Try it
From the data below, copy each line that includes the word "slides".

Data records
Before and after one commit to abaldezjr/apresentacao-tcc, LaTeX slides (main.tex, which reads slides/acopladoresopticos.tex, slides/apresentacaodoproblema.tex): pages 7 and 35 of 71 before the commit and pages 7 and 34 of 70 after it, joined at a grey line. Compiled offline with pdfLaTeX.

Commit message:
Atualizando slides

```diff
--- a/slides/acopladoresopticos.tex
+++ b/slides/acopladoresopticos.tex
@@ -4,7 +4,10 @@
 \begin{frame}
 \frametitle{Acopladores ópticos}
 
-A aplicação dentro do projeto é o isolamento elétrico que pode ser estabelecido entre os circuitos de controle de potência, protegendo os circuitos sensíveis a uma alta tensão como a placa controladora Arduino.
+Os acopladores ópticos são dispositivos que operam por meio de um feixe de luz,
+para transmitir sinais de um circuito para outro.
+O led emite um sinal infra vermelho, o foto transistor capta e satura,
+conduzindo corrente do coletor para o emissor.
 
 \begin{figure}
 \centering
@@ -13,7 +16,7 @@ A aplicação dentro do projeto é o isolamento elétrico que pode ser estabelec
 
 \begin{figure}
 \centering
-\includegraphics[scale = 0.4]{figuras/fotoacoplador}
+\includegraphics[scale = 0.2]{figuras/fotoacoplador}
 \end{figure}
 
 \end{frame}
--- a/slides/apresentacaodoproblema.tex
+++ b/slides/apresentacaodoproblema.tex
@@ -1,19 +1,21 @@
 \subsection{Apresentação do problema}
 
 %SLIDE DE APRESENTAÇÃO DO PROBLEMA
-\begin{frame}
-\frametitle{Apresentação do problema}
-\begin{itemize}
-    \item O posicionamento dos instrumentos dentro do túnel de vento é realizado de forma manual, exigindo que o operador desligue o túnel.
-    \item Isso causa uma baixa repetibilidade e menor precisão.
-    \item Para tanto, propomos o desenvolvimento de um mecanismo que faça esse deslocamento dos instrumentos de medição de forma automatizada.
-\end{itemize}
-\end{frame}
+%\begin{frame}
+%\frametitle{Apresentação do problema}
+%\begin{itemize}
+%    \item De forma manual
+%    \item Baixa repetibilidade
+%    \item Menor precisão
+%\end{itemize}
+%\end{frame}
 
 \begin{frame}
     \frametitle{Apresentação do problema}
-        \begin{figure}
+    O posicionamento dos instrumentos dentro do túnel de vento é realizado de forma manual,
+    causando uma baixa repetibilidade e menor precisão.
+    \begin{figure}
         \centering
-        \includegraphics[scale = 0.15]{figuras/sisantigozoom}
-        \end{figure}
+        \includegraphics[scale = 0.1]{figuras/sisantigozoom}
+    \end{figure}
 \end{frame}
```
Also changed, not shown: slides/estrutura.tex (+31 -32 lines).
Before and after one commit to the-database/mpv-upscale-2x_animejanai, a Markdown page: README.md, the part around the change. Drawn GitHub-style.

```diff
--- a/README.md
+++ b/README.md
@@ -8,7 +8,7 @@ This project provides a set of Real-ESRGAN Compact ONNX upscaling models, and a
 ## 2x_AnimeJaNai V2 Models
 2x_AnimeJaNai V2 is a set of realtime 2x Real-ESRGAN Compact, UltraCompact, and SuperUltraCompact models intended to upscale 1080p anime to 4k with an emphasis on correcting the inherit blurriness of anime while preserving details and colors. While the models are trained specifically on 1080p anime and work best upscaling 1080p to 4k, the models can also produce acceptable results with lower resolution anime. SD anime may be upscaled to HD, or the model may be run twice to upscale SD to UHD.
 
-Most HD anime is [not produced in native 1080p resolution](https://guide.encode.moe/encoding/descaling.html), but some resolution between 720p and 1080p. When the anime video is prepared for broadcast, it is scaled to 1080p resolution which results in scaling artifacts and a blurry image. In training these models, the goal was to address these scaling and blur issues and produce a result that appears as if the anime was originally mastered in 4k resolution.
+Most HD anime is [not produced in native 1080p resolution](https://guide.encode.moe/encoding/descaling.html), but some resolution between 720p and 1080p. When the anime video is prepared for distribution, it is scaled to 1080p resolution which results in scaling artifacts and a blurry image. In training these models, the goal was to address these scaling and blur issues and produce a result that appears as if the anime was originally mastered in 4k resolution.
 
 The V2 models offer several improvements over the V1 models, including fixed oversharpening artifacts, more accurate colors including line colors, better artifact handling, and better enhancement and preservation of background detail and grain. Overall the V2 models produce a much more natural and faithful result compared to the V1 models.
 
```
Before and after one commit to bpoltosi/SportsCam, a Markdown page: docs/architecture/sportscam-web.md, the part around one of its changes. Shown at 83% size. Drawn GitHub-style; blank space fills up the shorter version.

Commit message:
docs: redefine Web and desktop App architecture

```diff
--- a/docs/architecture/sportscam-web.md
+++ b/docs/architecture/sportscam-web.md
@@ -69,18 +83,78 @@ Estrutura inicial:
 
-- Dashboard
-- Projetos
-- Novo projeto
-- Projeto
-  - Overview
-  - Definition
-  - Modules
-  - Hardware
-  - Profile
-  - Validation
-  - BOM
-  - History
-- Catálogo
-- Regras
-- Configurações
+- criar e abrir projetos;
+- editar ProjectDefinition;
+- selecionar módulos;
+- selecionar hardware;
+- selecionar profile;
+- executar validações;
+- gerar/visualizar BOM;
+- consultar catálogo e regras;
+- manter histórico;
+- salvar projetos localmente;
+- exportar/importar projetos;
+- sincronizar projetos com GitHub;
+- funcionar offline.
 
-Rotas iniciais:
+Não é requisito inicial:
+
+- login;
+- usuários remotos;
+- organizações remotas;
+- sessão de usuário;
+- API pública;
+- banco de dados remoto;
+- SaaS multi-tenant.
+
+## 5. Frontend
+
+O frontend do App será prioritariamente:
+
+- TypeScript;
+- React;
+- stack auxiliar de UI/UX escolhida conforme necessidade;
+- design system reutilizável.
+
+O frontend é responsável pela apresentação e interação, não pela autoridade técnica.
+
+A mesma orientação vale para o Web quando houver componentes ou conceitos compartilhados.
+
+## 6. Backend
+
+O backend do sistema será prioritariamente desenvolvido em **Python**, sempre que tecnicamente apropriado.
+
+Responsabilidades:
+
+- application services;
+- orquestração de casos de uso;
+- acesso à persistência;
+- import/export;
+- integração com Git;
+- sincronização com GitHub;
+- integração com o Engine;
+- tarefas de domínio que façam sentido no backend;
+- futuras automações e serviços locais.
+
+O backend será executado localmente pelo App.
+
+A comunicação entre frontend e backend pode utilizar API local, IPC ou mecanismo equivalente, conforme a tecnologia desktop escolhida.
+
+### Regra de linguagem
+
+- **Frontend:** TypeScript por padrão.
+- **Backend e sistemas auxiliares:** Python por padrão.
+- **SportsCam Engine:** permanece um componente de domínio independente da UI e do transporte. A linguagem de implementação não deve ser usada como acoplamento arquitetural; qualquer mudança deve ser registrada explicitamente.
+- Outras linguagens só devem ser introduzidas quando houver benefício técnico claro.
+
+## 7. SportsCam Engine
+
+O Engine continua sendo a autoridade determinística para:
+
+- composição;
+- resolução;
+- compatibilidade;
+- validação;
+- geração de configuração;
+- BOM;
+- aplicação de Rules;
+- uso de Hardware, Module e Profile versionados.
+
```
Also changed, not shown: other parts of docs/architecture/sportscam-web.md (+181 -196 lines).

Finished task
Before and after one commit to abaldezjr/apresentacao-tcc, LaTeX slides (main.tex, which reads slides/acopladoresopticos.tex, slides/apresentacaodoproblema.tex): pages 7 and 35 of 71 before the commit and pages 7 and 34 of 70 after it, joined at a grey line. Compiled offline with pdfLaTeX.
Atualizando slides
--- a/slides/acopladoresopticos.tex
+++ b/slides/acopladoresopticos.tex
--- a/slides/apresentacaodoproblema.tex
+++ b/slides/apresentacaodoproblema.tex
Also changed, not shown: slides/estrutura.tex (+31 -32 lines).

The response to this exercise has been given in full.